── Data

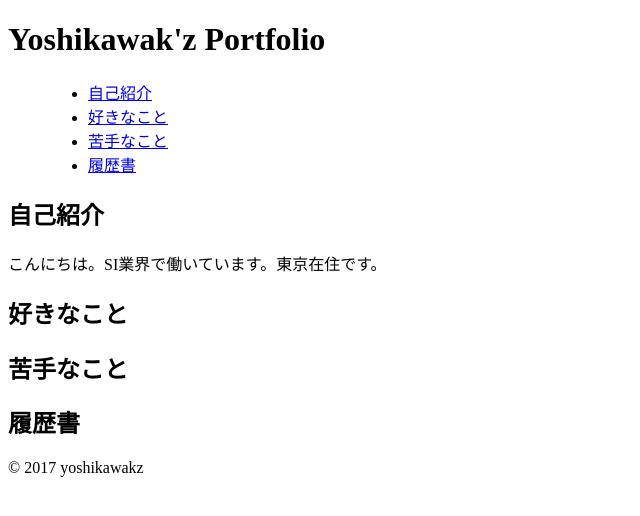
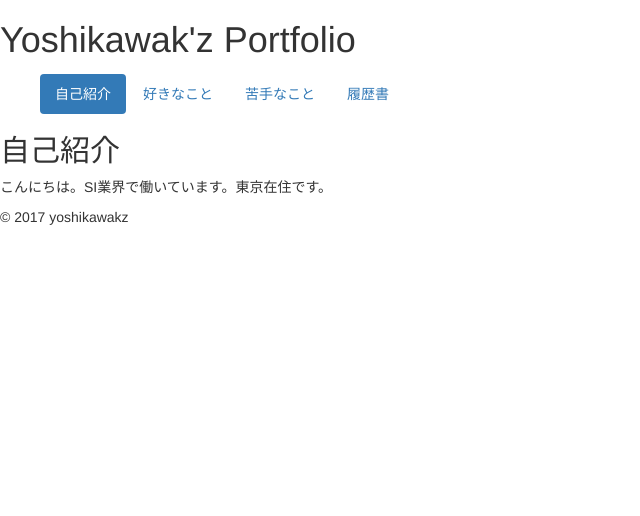
Before and after one commit to kazuno47/gh-pages, a plain HTML site: page index.html in a window 1280 px wide. Shown: the whole page, without its empty margins (0-640 px from the left). Drawn offline with nearby package versions, Linux system fonts and the light colour scheme.

Commit message:
Bootstrap追加

```diff
--- a/index.html
+++ b/index.html
@@ -2,6 +2,7 @@
 <html>
 <head>
 <meta charset="UTF-8">
+<link href="https://maxcdn.bootstrapcdn.com/bootstrap/3.3.7/css/bootstrap.min.css" rel="stylesheet" integrity="sha384-BVYiiSIFeK1dGmJRAkycuHAHRg32OmUcww7on3RYdg4Va+PmSTsz/K68vbdEjh4u" crossorigin="anonymous">
 <title>yoshikawakz</title>
 </head>
 
@@ -11,18 +12,31 @@
 </main>
 
 <menu>
-<ul>
- <li><a href="#selfIntroduction">自己紹介</a></li>
- <li><a href="#faborites">好きなこと</a></li>
- <li><a href="#weakpoints">苦手なこと</a></li>
- <li><a href="#resume">履歴書</a></li>
+<ul class="nav nav-pills">
+ <li class="active"><a href="#selfIntroduction" data-toggle="pill">自己紹介</a></li>
+ <li><a href="#faborites" data-toggle="pill">好きなこと</a></li>
+ <li><a href="#weakpoints" data-toggle="pill">苦手なこと</a></li>
+ <li><a href="#resume" data-toggle="pill">履歴書</a></li>
 </ul>
 </menu>
- <h2 id="selfIntroduction">自己紹介</h2>
-  <p>こんにちは。SI業界で働いています。東京在住です。</p>
- <h2 id="faborites">好きなこと</h2>
- <h2 id="weakpoints">苦手なこと</h2>
- <h2 id="resume">履歴書</h2>
+
+<div class="tab-content">
+  <div class="tab-pane active" id="selfIntroduction">
+    <h2>自己紹介</h2>
+    <p>こんにちは。SI業界で働いています。東京在住です。</p>
+  </div>
+  <div class="tab-pane" id="faborites">
+     <h2>好きなこと</h2>
+  </div>
+  <div class="tab-pane" id="weakpoints">
+    <h2>苦手なこと</h2>
+  </div>
+  <div class="tab-pane" id="resume">
+    <h2>履歴書</h2>
+  </div>
+</div>
+<script src="//ajax.googleapis.com/ajax/libs/jquery/1.11.2/jquery.min.js"></script>
+<script src="https://maxcdn.bootstrapcdn.com/bootstrap/3.3.7/js/bootstrap.min.js" integrity="sha384-Tc5IQib027qvyjSMfHjOMaLkfuWVxZxUPnCJA7l2mCWNIpG9mGCD8wGNIcPD7Txa" crossorigin="anonymous"></script>
 </body>
 <footer>&copy; 2017 yoshikawakz</footer>
 </html>
```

────

How to complete this task
Report, using only a number, how many lines above hold the word "class".

Response to this exercise
7